# WHAT TO WORK ON:
Begin with the line that holds "p4 -- capex_opex.py". Write out every line from there to the end of the listing below, word for word.

# INFORMATION GIVEN:
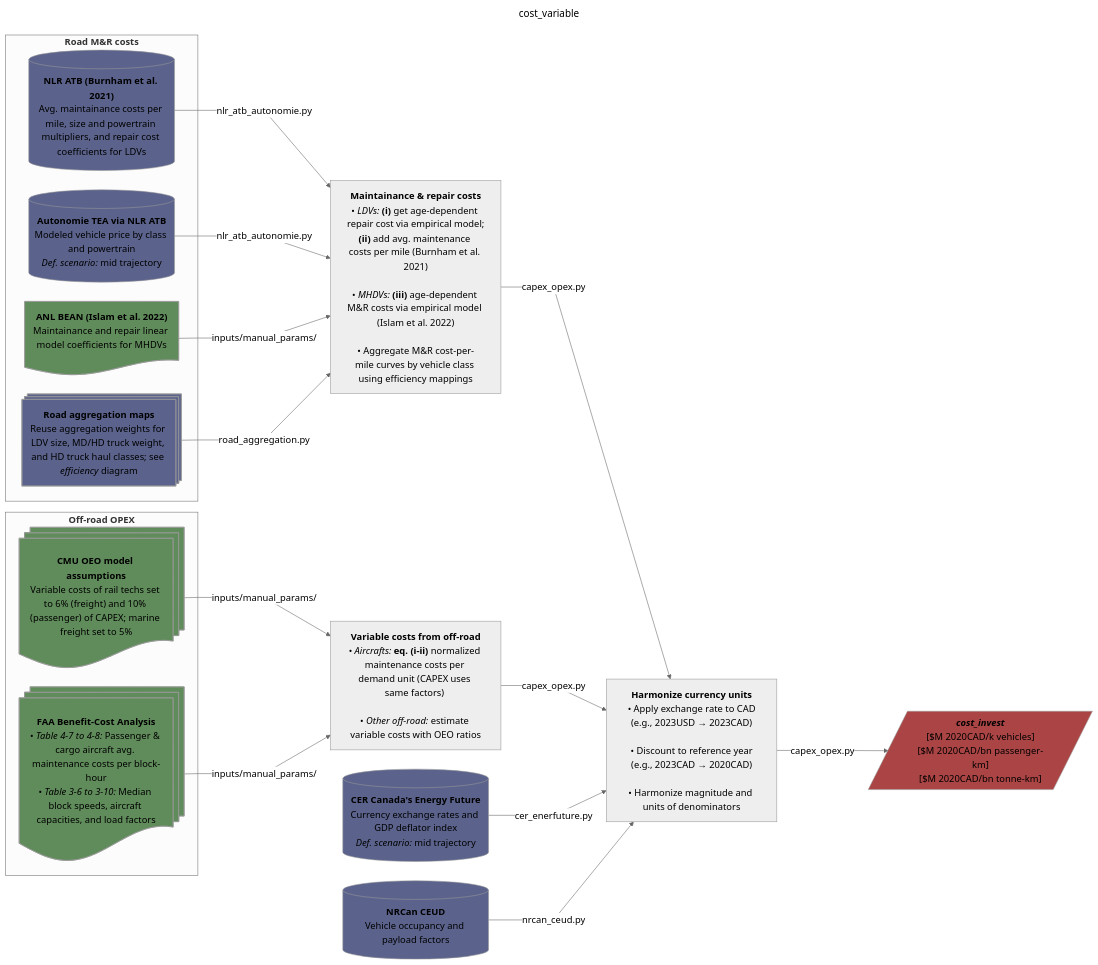
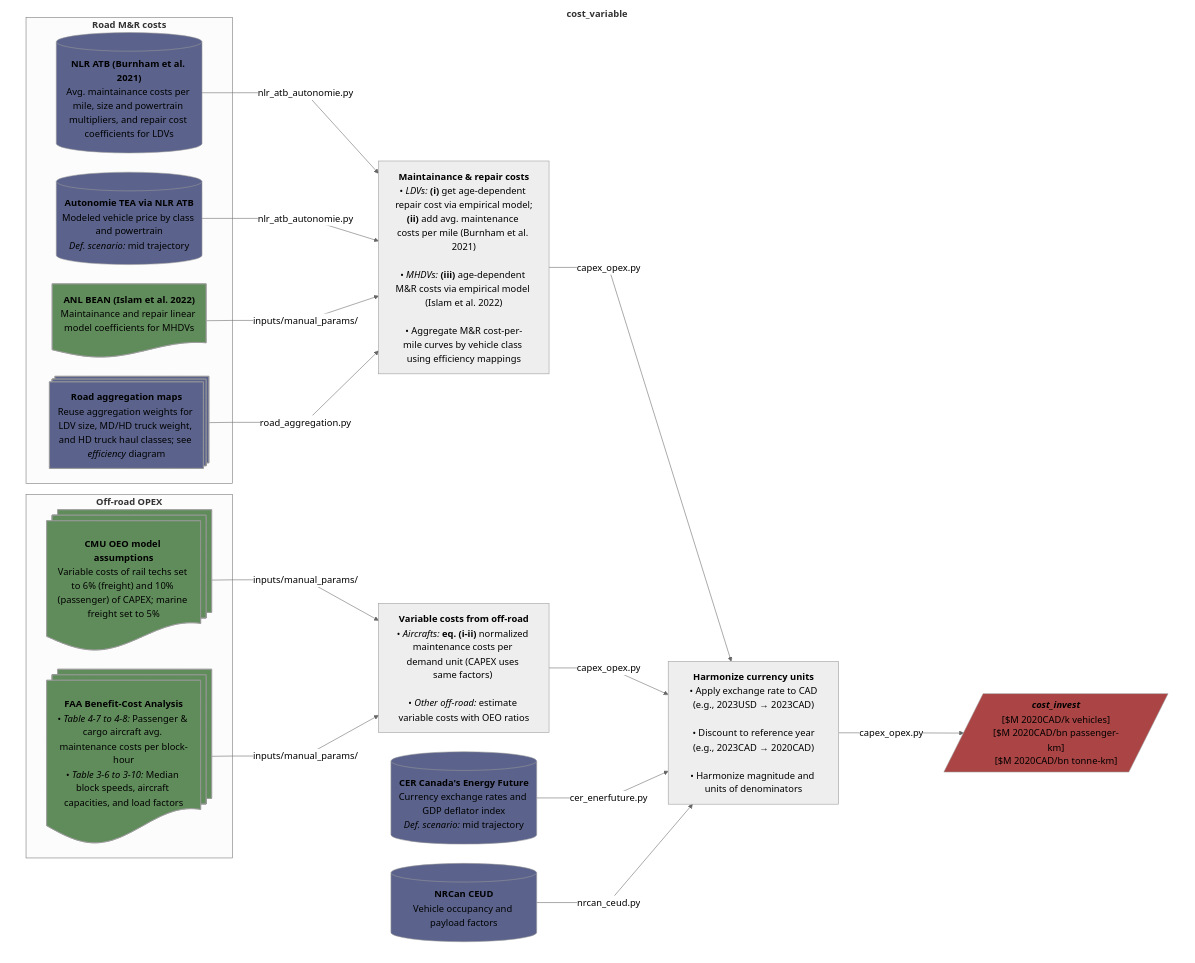
One commit to CANOE-main/canoe-transportation changed the ninth of 9 diagrams in README.md. Above: the diagram before and after it, drawn with Mermaid. The commit also changed other lines of this file and 4 other files, not shown here.

Commit message:
Fixed README.md flowcharts' background and reverted utils/ into utils.py, - enclosed all diagrams inside a blank subgraph to always render a white background

````diff
--- a/README.md
+++ b/README.md
@@ -651,70 +670,72 @@
 ```mermaid
 ---
-title: cost_variable
 config:
   layout: dagre
   theme: neutral
   themeVariables:
     fontSize: 17px
   flowchart:
-    defaultRenderer: elk
     nodeSpacing: 35
     rankSpacing: 50
     wrappingWidth: 250
     curve: linear
 ---
 flowchart LR
+  subgraph canvas["`**cost_variable**`"]
+  direction LR
   subgraph offroad["`**Off-road OPEX**`"]
 	  %% --- Sources ---
 	  s7@{shape: docs, label: "**CMU OEO model assumptions**<br>Variable costs of rail techs set to 6% (freight) and 10% (passenger) of CAPEX; marine freight set to 5%"}
 	  s8@{shape: docs, label: "**FAA Benefit-Cost Analysis**<br>• *Table 4-7 to 4-8:* Passenger & cargo aircraft avg. maintenance costs per block-hour<br>• *Table 3-6 to 3-10:* Median block speeds, aircraft capacities, and load factors"}
   end
 	  
   %% --- Processes ---
   p3["`**Variable costs from off-road**<br>• *Aircrafts:* **eq. (i-ii)** normalized maintenance costs per demand unit (CAPEX uses same factors) <br><br>• *Other off-road:* estimate variable costs with OEO ratios`"]
   s7 & s8 -- inputs/manual_params/ --> p3
   
   subgraph road["`**Road M&R costs**`"]
 	  %% --- Sources ---
 	  s1@{shape: processes, label: "**Road aggregation maps**<br>Reuse aggregation weights for LDV size, MD/HD truck weight, and HD truck haul classes; see *efficiency* diagram"}
 	  s2[("`**NLR ATB (Burnham et al. 2021)**<br>Avg. maintainance costs per mile, size and powertrain multipliers, and repair cost coefficients for LDVs`")]
 	  s3@{shape: doc, label: "**ANL BEAN (Islam et al. 2022)**<br>Maintainance and repair linear model coefficients for MHDVs"}
 	  s4[("`**Autonomie TEA via NLR ATB**<br>Modeled vehicle price by class and powertrain<br>*Def. scenario:* mid trajectory`")]
   end
 	  
   %% --- Processes ---
   p2["`**Maintainance & repair costs**<br>• *LDVs:* **(i)** get age-dependent repair cost via empirical model;<br>**(ii)** add avg. maintenance costs per mile (Burnham et al. 2021)<br><br>• *MHDVs:* **(iii)** age-dependent M&R costs via empirical model (Islam et al. 2022)<br><br>• Aggregate M&R cost-per-mile curves by vehicle class using efficiency mappings`"]
   s2 -- nlr_atb_autonomie.py --> p2
   s4 -- nlr_atb_autonomie.py --> p2
   s3 -- inputs/manual_params/ --> p2
   s1 -- road_aggregation.py --> p2
   
   s0[("`**CER Canada's Energy Future**<br>Currency exchange rates and GDP deflator index<br>*Def. scenario:* mid trajectory`")]
   s9[("`**NRCan CEUD**<br>Vehicle occupancy and payload factors`")]
   p4["`**Harmonize currency units**<br>• Apply exchange rate to CAD<br>(e.g., 2023USD → 2023CAD)<br><br>• Discount to reference year<br>(e.g., 2023CAD → 2020CAD)<br><br>• Harmonize magnitude and units of denominators`"]
   p2 -- capex_opex.py --> p4
   p3 -- capex_opex.py --> p4
   s0 -- cer_enerfuture.py --> p4
   s9 -- nrcan_ceud.py --> p4
 
   p4 -- capex_opex.py --> o1[/"`***cost_invest***<br>[$M 2020CAD/k vehicles]<br>[$M 2020CAD/bn passenger-km]<br>[$M 2020CAD/bn tonne-km]`"/]
+  end
 
   %% --- Styling ---
+  style canvas fill:#ffffff,stroke:#ffffff
   classDef database fill:#5b638c
   classDef doc fill:#608c5b
   classDef output fill:#ab4444
 
   class s0,s1,s2,s4,s9 database;
   class s7,s8,s3 doc;
   class o1 output;
 
   %% --- Hyperlinks ---
   click s9 "https://oee.nrcan.gc.ca/corporate/statistics/neud/dpa/menus/trends/comprehensive_tables/list.cfm"
   click s8 "https://www.faa.gov/regulations_policies/policy_guidance/benefit_cost"
   click s7 "https://github.com/TemoaProject/oeo/blob/master/database_documentation/TransportationSector.ipynb"
   click s2 "https://atb.nlr.gov/transportation/2024/data"
   click s2_2 "https://anl.app.box.com/s/an4nx0v2xpudxtpsnkhd5peimzu4j1hk/folder/242640145714"
   click s0 "https://open.canada.ca/data/en/dataset/07c42deb-9435-43b9-a416-7ce316f3893d"
   click s3 "https://vms.taps.anl.gov/research-highlights/vehicle-technologies/u-s-doe-vto-hfto-r-d-benefits/"
   click s4 "https://vms.taps.anl.gov/research-highlights/vehicle-technologies/u-s-doe-vto-hfto-r-d-benefits/"
 ```
````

# EXERCISE ANSWER:
   p4 -- capex_opex.py --> o1[/"`***cost_invest***<br>[$M 2020CAD/k vehicles]<br>[$M 2020CAD/bn passenger-km]<br>[$M 2020CAD/bn tonne-km]`"/]
+  end
 
   %% --- Styling ---
+  style canvas fill:#ffffff,stroke:#ffffff
   classDef database fill:#5b638c
   classDef doc fill:#608c5b
   classDef output fill:#ab4444
 
   class s0,s1,s2,s4,s9 database;
   class s7,s8,s3 doc;
   class o1 output;
 
   %% --- Hyperlinks ---
   click s9 "https://oee.nrcan.gc.ca/corporate/statistics/neud/dpa/menus/trends/comprehensive_tables/list.cfm"
   click s8 "https://www.faa.gov/regulations_policies/policy_guidance/benefit_cost"
   click s7 "https://github.com/TemoaProject/oeo/blob/master/database_documentation/TransportationSector.ipynb"
   click s2 "https://atb.nlr.gov/transportation/2024/data"
   click s2_2 "https://anl.app.box.com/s/an4nx0v2xpudxtpsnkhd5peimzu4j1hk/folder/242640145714"
   click s0 "https://open.canada.ca/data/en/dataset/07c42deb-9435-43b9-a416-7ce316f3893d"
   click s3 "https://vms.taps.anl.gov/research-highlights/vehicle-technologies/u-s-doe-vto-hfto-r-d-benefits/"
   click s4 "https://vms.taps.anl.gov/research-highlights/vehicle-technologies/u-s-doe-vto-hfto-r-d-benefits/"
 ```
````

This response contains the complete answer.